WORK TO COMPLETE:
State only how many lines in the listing contain the string "file".
───── DATASET
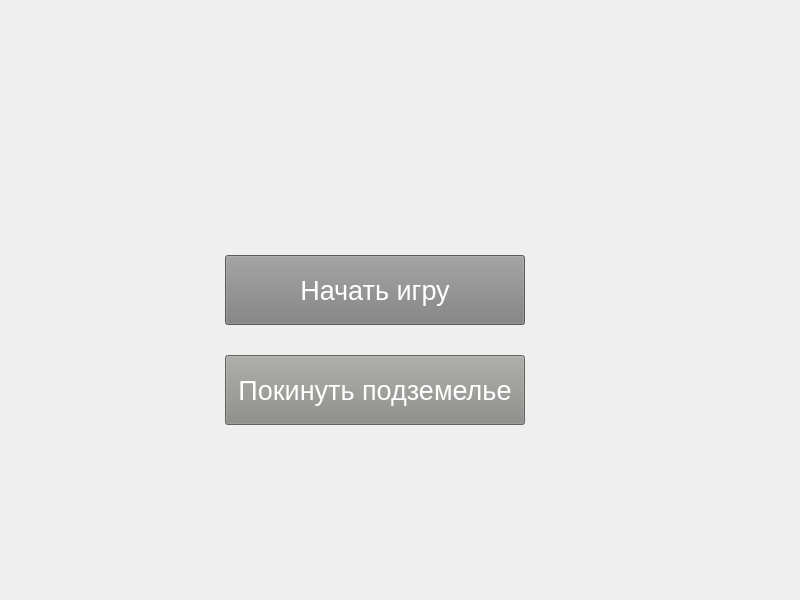
Soykaa/Dnd_cpp, file DnD/src/game_menu.ui: the form before one commit.
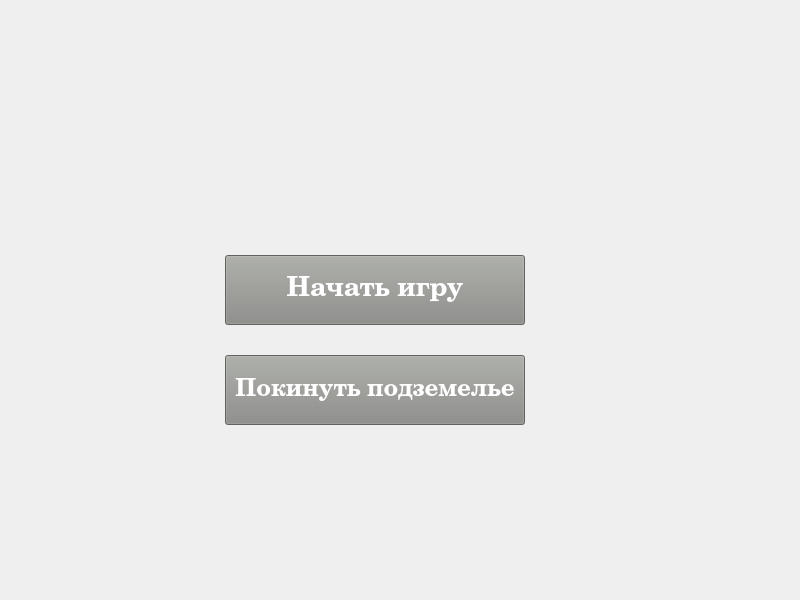
The form after the commit.

Diff of the .ui file:
```diff
--- a/DnD/src/game_menu.ui
+++ b/DnD/src/game_menu.ui
@@ -22,10 +22,17 @@
 		<height>70</height>
 	</rect>
 			</property>
+   <property name="font">
+    <font>
+     <family>Century Schoolbook L</family>
+     <pointsize>20</pointsize>
+     <weight>75</weight>
+     <italic>false</italic>
+     <bold>true</bold>
+    </font>
+   </property>
 			<property name="styleSheet">
-	<string notr="true">font: 63 11pt &quot;Ubuntu&quot;;
-font-size:27px;
-background-color: #808080;
+    <string notr="true">background-color: rgb(136, 138, 133);
 color: rgb(255, 255, 255);</string>
 			</property>
 			<property name="text">
@@ -41,10 +48,16 @@
 		<height>70</height>
 	</rect>
 			</property>
+   <property name="font">
+    <font>
+     <family>Century Schoolbook L</family>
+     <pointsize>18</pointsize>
+     <weight>75</weight>
+     <bold>true</bold>
+    </font>
+   </property>
 			<property name="styleSheet">
-	<string notr="true">font: 63 11pt &quot;Ubuntu&quot;;
-font-size:27px;
-background-color: rgb(136, 138, 133);
+    <string notr="true">background-color: rgb(136, 138, 133);
 color: rgb(255, 255, 255);</string>
 			</property>
 			<property name="text">
```
Lines whose indentation alone changed are shown as unchanged.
──────────
RESPONSE TO THE TASK:
2